Respect’s Lindsey German offers a clear and consistent alternative in this year’s race for London mayor. In response to her campaign, supporters of mayor Ken Livingstone have resorted to a tired old theme reiterated whenever Labour faces a radical challenge from the left – “don’t split the vote and let the Tories in”.
Of course no one on the left wants to see Tory toff Boris Johnson as London mayor. But this is not a “first past the post” election, as there is a transferable vote. Lindsey will be urging the second preference vote of everyone who votes for her to be cast for Ken Livingstone.
The vast bulk of her votes will come from people so sickened by New Labour’s warmongering and love of the free market they might not bring themselves to vote for any official Labour candidate.
But on a wider level the argument is simple. If you swallow the reasoning that a left electoral ticket will simply let the Tories in then we might as well pack up and back the likes of Gordon Brown for evermore. This is the kind of self-serving argument you would expect New Labour to offer. The left should reject it.
Divisions not ‘age-old’
Much of the media suggests that Kenya’s current violence can simply be explained by age-old “tribal” hatreds.
They say the origins of ethnic violence have nothing to do with colonial occupation – reports often imply that it was only Western intervention that provided a veneer of civilisation.
As we point out elsewhere (» Western responsibility for Kenya's ethnic violence ), this view ignores the brutal role of imperialism and the corrosive intervention of neoliberal economics.
These policies have devastated Africa’s poor. They have encouraged the kind of crisis that allows ethnic tensions to be stoked up across the world. It was such policies that brought Yugoslavia into crisis at the beginning of the 1990s. For a while it was in the balance whether this would lead to class or ethnic conflict.
The large number of different ethnic groups in Kenya makes it less likely that any section of the elite will try to base dominance on one of them or seriously attempt secession. However it is only when the poor build an alternative based on class rather than ethnicity that the cycle will be broken.
James Purnell, the work and pensions minister – the new one without any undeclared donations – announced his commitment to apprenticeships this week.
There used to be a time when being an apprentice meant that you got a decent skill, although you were badly paid. But Labour’s new scheme is to force young people, lone parents and people on disability benefit into low paid jobs.
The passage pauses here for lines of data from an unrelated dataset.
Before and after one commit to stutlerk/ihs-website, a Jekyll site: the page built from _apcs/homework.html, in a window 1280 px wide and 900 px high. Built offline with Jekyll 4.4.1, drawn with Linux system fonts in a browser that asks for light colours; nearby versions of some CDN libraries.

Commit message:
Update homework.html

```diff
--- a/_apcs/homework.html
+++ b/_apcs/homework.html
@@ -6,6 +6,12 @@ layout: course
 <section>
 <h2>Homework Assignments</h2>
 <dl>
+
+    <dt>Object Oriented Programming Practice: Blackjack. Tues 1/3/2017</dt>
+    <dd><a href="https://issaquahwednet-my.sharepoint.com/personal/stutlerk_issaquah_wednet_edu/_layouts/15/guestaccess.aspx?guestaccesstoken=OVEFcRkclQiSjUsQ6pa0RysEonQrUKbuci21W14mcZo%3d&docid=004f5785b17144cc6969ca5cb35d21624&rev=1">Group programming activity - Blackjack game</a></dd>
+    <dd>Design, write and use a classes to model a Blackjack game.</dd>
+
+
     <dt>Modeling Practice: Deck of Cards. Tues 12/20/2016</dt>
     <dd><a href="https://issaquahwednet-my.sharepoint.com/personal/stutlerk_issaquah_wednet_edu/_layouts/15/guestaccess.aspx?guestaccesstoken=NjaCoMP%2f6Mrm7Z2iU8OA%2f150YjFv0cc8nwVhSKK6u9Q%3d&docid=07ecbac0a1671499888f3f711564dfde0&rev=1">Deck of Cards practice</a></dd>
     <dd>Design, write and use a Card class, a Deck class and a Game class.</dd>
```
There is already a £1 billion market in outsourced “back-to-work” services that are provided by the private sector rather than job centres. New Labour is to take away benefits, subsidise the private sector, and let McDonalds and low cost airlines give out qualifications.
Gordon Brown has told the TUC not to press for higher wages for apprentices. Brendan Barber, the TUC general secretary, said, “There is much to welcome in the government’s apprenticeships review.”
He should have said, “You’re fired.”